On Sept. 25, 1956, a vote was held at the local school, the 1919 Carroll School at Carroll and 114. It passed, with 30 for and 24 against (some people didn’t think Hurst would annex). At first, the town measured only 1.62 square miles, with about 200 residents. A. Gail Eubanks was elected the first mayor. (Mayor Eubanks’ daughter came up with the name Southlake; see DID YOU KNOW on the home page.)
Colleyville and Westlake also incorporated in 1956.
By 1956, recreational opportunities at the lake and the chance to live in the country attracted new residents. When the airport was built in the 1970s, many pilots and their families moved in.
As the area prospered, city services were added and the schools grew. The Dragon football team won its first district championship in 1965.
A Home Rule Charter passed in 1987 allowing Southlake to each year annex land equal to 10 percent of its size. In 1988, the city signed an interlocal agreement with the Trinity River Authority that allowed for municipal sanitary sewer. Fort Worth was lined up to provide water.
With infrastructure coming into place, Southlake was poised for change.
“We had a blank canvas,” remembered Gary Fickes, who was elected to the city council in 1985 and served as mayor from 1989-1996. (He and others familiar with Southlake over the years appeared at a 2006 SPIN forum on city history; the video appears in the Photo & Video Gallery. A DVD of the presentation can be found at the Southlake Library.)
“The council and the community had an opportunity to paint it the way they thought best,” he said. Solana had set the tone for quality, and many projects brought to the city for approval were turned down. Because land costs were rising, more expensive homes were being built.
Until the 1990s, what the Dallas Morning News described as “a camp of trailers, shacks and trash piles known as Shantytown” was located where Bob Jones Park is now. On an oak tree next to a baseball diamond you can still see decades-old chain marks that indicate where slaughtered hogs were hung.

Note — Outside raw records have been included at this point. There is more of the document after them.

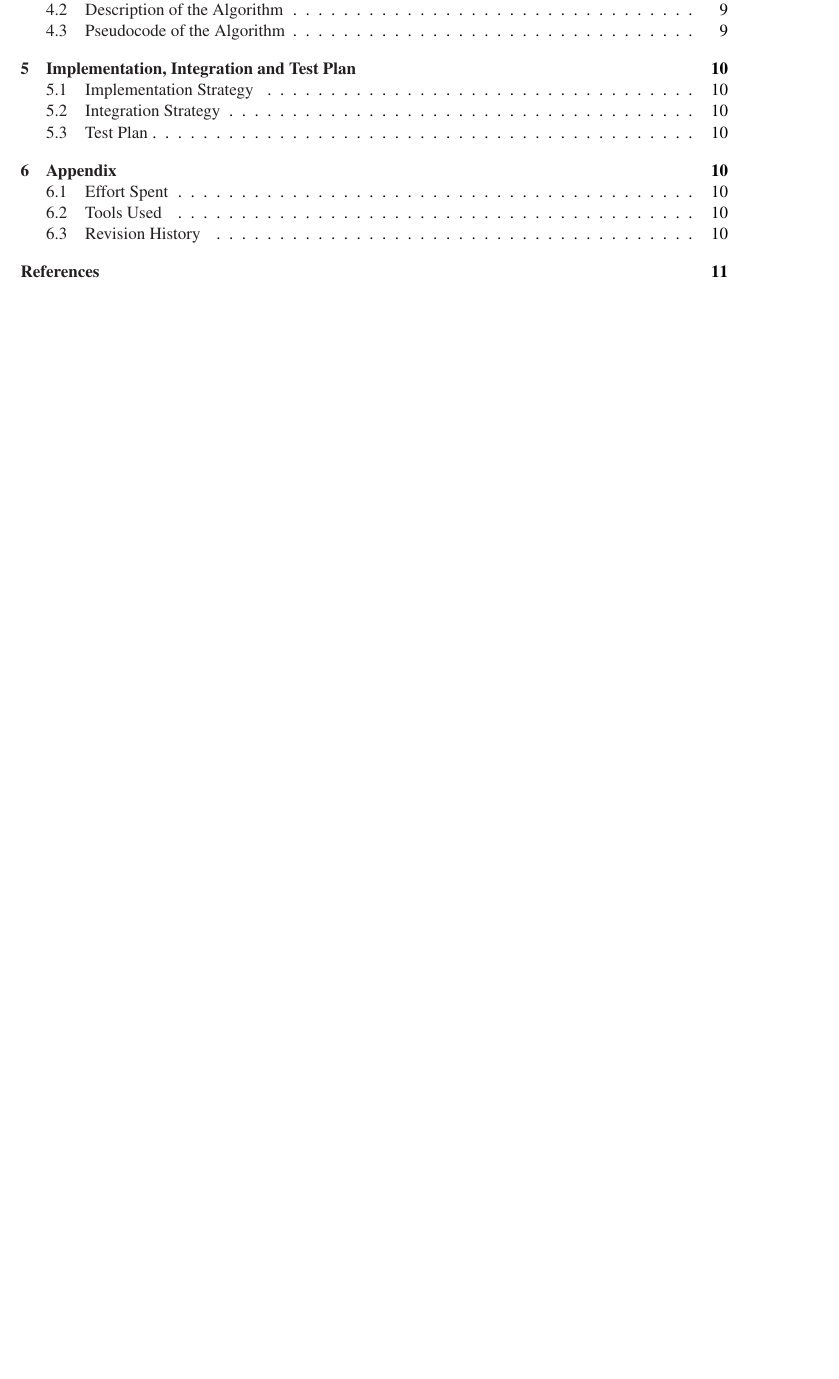
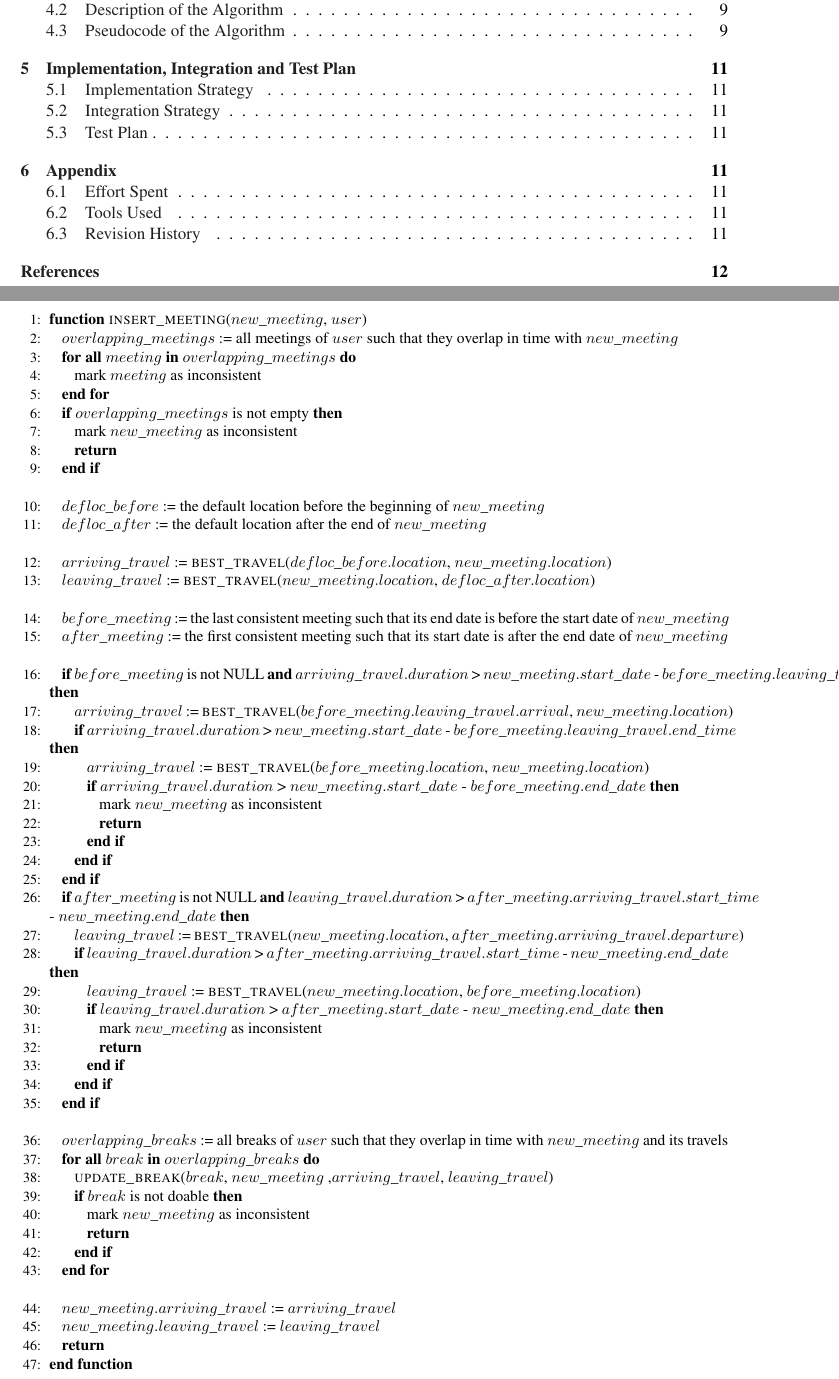
Before and after one commit to TommasoBianchi/BettiBianchi_SWENG2, a LaTeX document (DD/Latex/main.tex, which reads DD/Latex/Files/Algorithm/pseudocode.tex, DD/Latex/Utils/commandsFile.tex): part of page 3 of 11 before the commit and two parts of pages 3 and 10 of 12 after it, the two joined at a grey line, cut so that both start at the same text, the shorter picture padded with empty space. Compiled offline with pdfLaTeX; a LaTeX package or settings file that is missing is left out.

Commit message:
First draft of algorithm's pseudocode + tentative layout

```diff
--- a/DD/Latex/Files/Algorithm/pseudocode.tex
+++ b/DD/Latex/Files/Algorithm/pseudocode.tex
@@ -34,3 +34,62 @@ Mark Meeting as Inconsistent
 
 - flip a bit on the meeting
 - create a warning
+
+\clearpage
+
+\begin{algorithmic}[1]
+\Function{insert\_meeting}{$new\_meeting$, $user$}
+	\State $overlapping\_meetings$ := all meetings of $user$ such that they overlap in time with $new\_meeting$
+	\ForAll{$meeting$ \textbf{in} $overlapping\_meetings$}
+		\State mark $meeting$ as inconsistent
+	\EndFor
+	\If{$overlapping\_meetings$ is not empty}
+		\State mark $new\_meeting$ as inconsistent
+		\State \textbf{return}
+	\EndIf
+	\Statex
+	\State $defloc\_before$ := the default location before the beginning of $new\_meeting$
+	\State $defloc\_after$ := the default location after the end of $new\_meeting$
+	\Statex
+	\State $arriving\_travel$ := \Call{best\_travel}{$defloc\_before.location$, $new\_meeting.location$}
+	\State $leaving\_travel$ := \Call{best\_travel}{$new\_meeting.location$, $defloc\_after.location$}
+	\Statex
+	\State $before\_meeting$ := the last consistent meeting such that its end date is before the start date of $new\_meeting$
+	\State $after\_meeting$ := the first consistent meeting such that its start date is after the end date of $new\_meeting$
+	\Statex
+	\If{$before\_meeting$ is not NULL \textbf{and} $arriving\_travel.duration$ > $new\_meeting.start\_date$ - $before\_meeting.leaving\_travel.end\_time$}
+		\State $arriving\_travel$ := \Call{best\_travel}{$before\_meeting.leaving\_travel.arrival$, $new\_meeting.location$}
+		\If{$arriving\_travel.duration$ > $new\_meeting.start\_date$ - $before\_meeting.leaving\_travel.end\_time$}
+			\State $arriving\_travel$ := \Call{best\_travel}{$before\_meeting.location$, $new\_meeting.location$}
+			\If{$arriving\_travel.duration$ > $new\_meeting.start\_date$ - $before\_meeting.end\_date$}
+				\State mark $new\_meeting$ as inconsistent
+				\State \textbf{return}
+			\EndIf
+		\EndIf
+	\EndIf
+	\If{$after\_meeting$ is not NULL \textbf{and} $leaving\_travel$.$duration$ > $after\_meeting$.$arriving\_travel$.$start\_time$ - $new\_meeting$.$end\_date$}
+		\State $leaving\_travel$ := \Call{best\_travel}{$new\_meeting.location$, $after\_meeting.arriving\_travel.departure$}
+		\If{$leaving\_travel.duration$ > $after\_meeting.arriving\_travel.start\_time$ - $new\_meeting.end\_date$}
+			\State $leaving\_travel$ := \Call{best\_travel}{$new\_meeting.location$, $before\_meeting.location$}
+			\If{$leaving\_travel.duration$ > $after\_meeting.start\_date$ - $new\_meeting.end\_date$}
+				\State mark $new\_meeting$ as inconsistent
+				\State \textbf{return}
+			\EndIf
+		\EndIf
+	\EndIf
+	\Statex
+	\State $overlapping\_breaks$ := all breaks of $user$ such that they overlap in time with $new\_meeting$ and its travels
+	\ForAll{$break$ \textbf{in} $overlapping\_breaks$}
+		\State \Call{update\_break}{$break$, $new\_meeting$ ,$arriving\_travel$, $leaving\_travel$}
+		\If{$break$ is not doable}
+			\State mark $new\_meeting$ as inconsistent
+			\State \textbf{return}
+		\EndIf
+	\EndFor
+	\Statex
+	\State $new\_meeting.arriving\_travel$ := $arriving\_travel$
+	\State $new\_meeting.leaving\_travel$ := $leaving\_travel$
+	%\State \Call{store}{$new\_meeting$} % probably we need to store it anyway
+	\State \textbf{return}
+\EndFunction
+\end{algorithmic}
--- a/DD/Latex/Utils/commandsFile.tex
+++ b/DD/Latex/Utils/commandsFile.tex
@@ -123,7 +123,13 @@
 \usepackage[superscript,biblabel]{cite} % superscript citations
 \usepackage{float}	% make figures and table stay where I want them to be
 \usepackage{soul}	% horizontally cross words
-\usepackage{listings}% code syntax highlighting for alloy
+\usepackage{listings} % code syntax highlighting for alloy
+\usepackage{algorithmicx} % algorithm pseudocode
+\usepackage{algpseudocode}
+\makeatletter
+\renewcommand{\ALG@beginalgorithmic}{\small}
+\makeatother
+\algrenewcommand\algorithmicindent{0.8em}
 
 
 % links configuration
```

In the 1990s, more subdivisions began to appear. Timarron, built in the ‘90s, was the first true master-planned subdivision in Southlake. Through it all, the mayor and City Council kept the city-planning reins tight.
Barbara Gordon, wife of the late C.M. Gordon
Southlake Historical Society archives
2006 SPIN forum on Southlake history
“Few who eulogized Grapevine’s ‘Toy Man’ knew of his dark past” by Avi Selk, Dallas Morning News, Feb. 17, 2010